GPIO performance ?

I am starting some experiments aimed at duplicating PC parallel port
interfacing on the BB.
I put together a little test program to toggle a GPIO pin, and was a
bit surprised at the low speed I was getting. I use mmap to set up
direct mapping to the GPIO, and then have code like this :
      gpio[0x8094/4] = 0x00000100; // set bit 8
      gpio[0x8090/4] = 0x00000100; // clear bit 8
      gpio[0x8094/4] = 0x00000100; // set bit 8
      gpio[0x8090/4] = 0x00000100; // clear bit 8
to toggle the bit. (These addresses map alternately to the set and
clear output bit registers)
I see the GPIO pin toggling every 250 ns, ie. high for 250 ns, low for
250 ns. Given the speed of
the OMAP3530, I would have expected this to happen much faster. Even
25 ns would have been no
concern. This 250 ns period is 150 CPU clock cycles.

Is there some kind of throttling on the GPIO? Can I reduce that
throttling without causing any other problems, such as with USB, SD
card, etc? I did see in the docs there is a clock for the GPIO, it
appeared to be global for the entire GPIO system. I can't figure out
what this clock rate is by default.

I am using a Debian 2.6.29-omap1 kernel with GCC 4.3.3

Thanks,

Jon

Hi !!
According my understanding , the GPIO module of OMAP use 32.768K clock
source.
That limit should answer your problem.

Claud Yu

Yes, I saw that, but it doesn't make sense. I can flip a GPIO pin
every 250 ns, with a ROCK-SOLID timing. So, it looks like maybe the
GPIO has been set to a 4 MHz clock. That I might be willing to
believe. Is there a way to change the clock, and will it interfere
with anything else, like the USB or SD card? Turning the clock up
might use more power, but this is not a mobile, battery-powered
application, so we aren't really worried about a small power
increase. Going up to a 10 or 20 MHz clock would probably be fine for
this project.

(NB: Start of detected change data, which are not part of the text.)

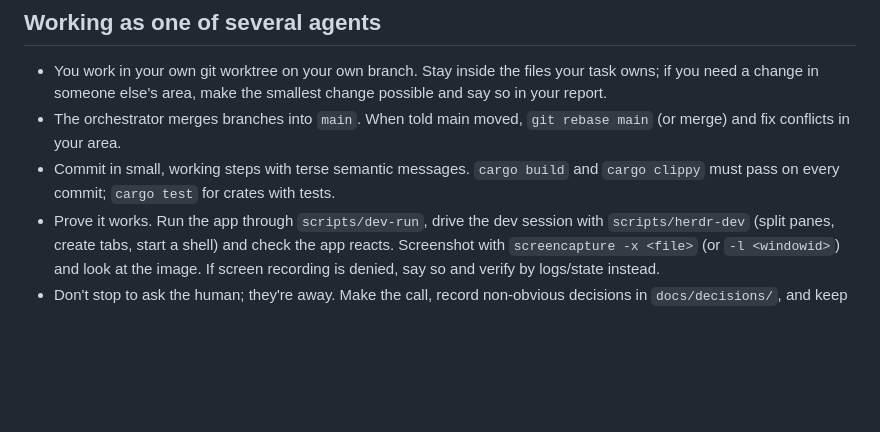
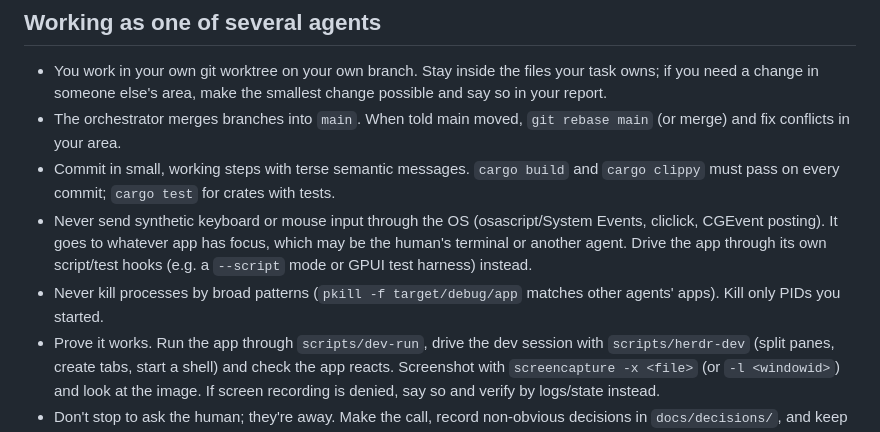
Before and after one commit to lklyne/grasslands, a Markdown page: CLAUDE.md, the part around the change. GitHub-like rendering; blank space fills up the shorter version.

Commit message:
docs: forbid OS-level synthetic input and broad pkill

```diff
--- a/CLAUDE.md
+++ b/CLAUDE.md
@@ -34,6 +34,8 @@ docs/                 spec, herdr schema, decisions (docs/decisions/NNNN-title.m
 - You work in your own git worktree on your own branch. Stay inside the files your task owns; if you need a change in someone else's area, make the smallest change possible and say so in your report.
 - The orchestrator merges branches into `main`. When told main moved, `git rebase main` (or merge) and fix conflicts in your area.
 - Commit in small, working steps with terse semantic messages. `cargo build` and `cargo clippy` must pass on every commit; `cargo test` for crates with tests.
+- Never send synthetic keyboard or mouse input through the OS (osascript/System Events, cliclick, CGEvent posting). It goes to whatever app has focus, which may be the human's terminal or another agent. Drive the app through its own script/test hooks (e.g. a `--script` mode or GPUI test harness) instead.
+- Never kill processes by broad patterns (`pkill -f target/debug/app` matches other agents' apps). Kill only PIDs you started.
 - Prove it works. Run the app through `scripts/dev-run`, drive the dev session with `scripts/herdr-dev` (split panes, create tabs, start a shell) and check the app reacts. Screenshot with `screencapture -x <file>` (or `-l <windowid>`) and look at the image. If screen recording is denied, say so and verify by logs/state instead.
 - Don't stop to ask the human; they're away. Make the call, record non-obvious decisions in `docs/decisions/`, and keep going. Stop only when your task is done or truly blocked.
 - When you finish, end with a short report: what works (and how you verified it), what doesn't, what you changed outside your area, and your branch name.
```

If the GPIO is on a 4 MHz clock, there must be some interlocking to
keep the CPU from running ahead of the GPIO.

Thanks,

Jon

First of all, you're not going to be guaranteed that that process
you're executing (to toggle GPIO bits) will run at every given moment
- each thread has a scheduling quantum that will eventually be
relinquished to other processes by the Linux scheduler - hence, for
any fine grained GPIO toggling with deterministic behaviour (all the
time), this might not be the best approach.

And yes, the clocking to the GPIO module is determined by the PRCM
module (power, reset, clock management module) - its best to check
there to see which of the multiple clocks it generates ends up going
to the GPIO peripheral. I believe the 2.6.29 and greater kernels have
support for this built-in.

Jerry

First of all, you're not going to be guaranteed that that process
you're executing (to toggle GPIO bits) will run at every given moment
- each thread has a scheduling quantum that will eventually be
relinquished to other processes by the Linux scheduler - hence, for
any fine grained GPIO toggling with deterministic behaviour (all the
time), this might not be the best approach.

The real application will run under a real-time patched Linux kernel,
hopefully
with rtai. Precise timing is not the point here, just good
througput. Right now it appears
that the GPIO clock is by default set to 4 MHz, limiting everything to
250 ns alignment.
This is marginally OK for what we want to do, but if it were possible
to turn up that clock
a couple powers of two, it would be ideal.

Right now I am trying to get some handle on the basic control of GPIO
pins, then I will
build a voltage level translator/interface board to hook to the
expansion header.
Then I will try writing a user-level "driver" to debug the basic
sequence of operations
before trying to make any of it work in the real-time environment.

And yes, the clocking to the GPIO module is determined by the PRCM
module (power, reset, clock management module) - its best to check
there to see which of the multiple clocks it generates ends up going
to the GPIO peripheral. I believe the 2.6.29 and greater kernels have
support for this built-in.

Oh, excellent, having kernel support would be much better than writing
to hardware
registers with such wide-ranging implications. Is there any place
where the kernel
calls for this are documented?

I've been reading the ref manual on the PRCM, it is VERY verbose and
hard to follow.

Thanks a lot, I much appreciate the info.

Jon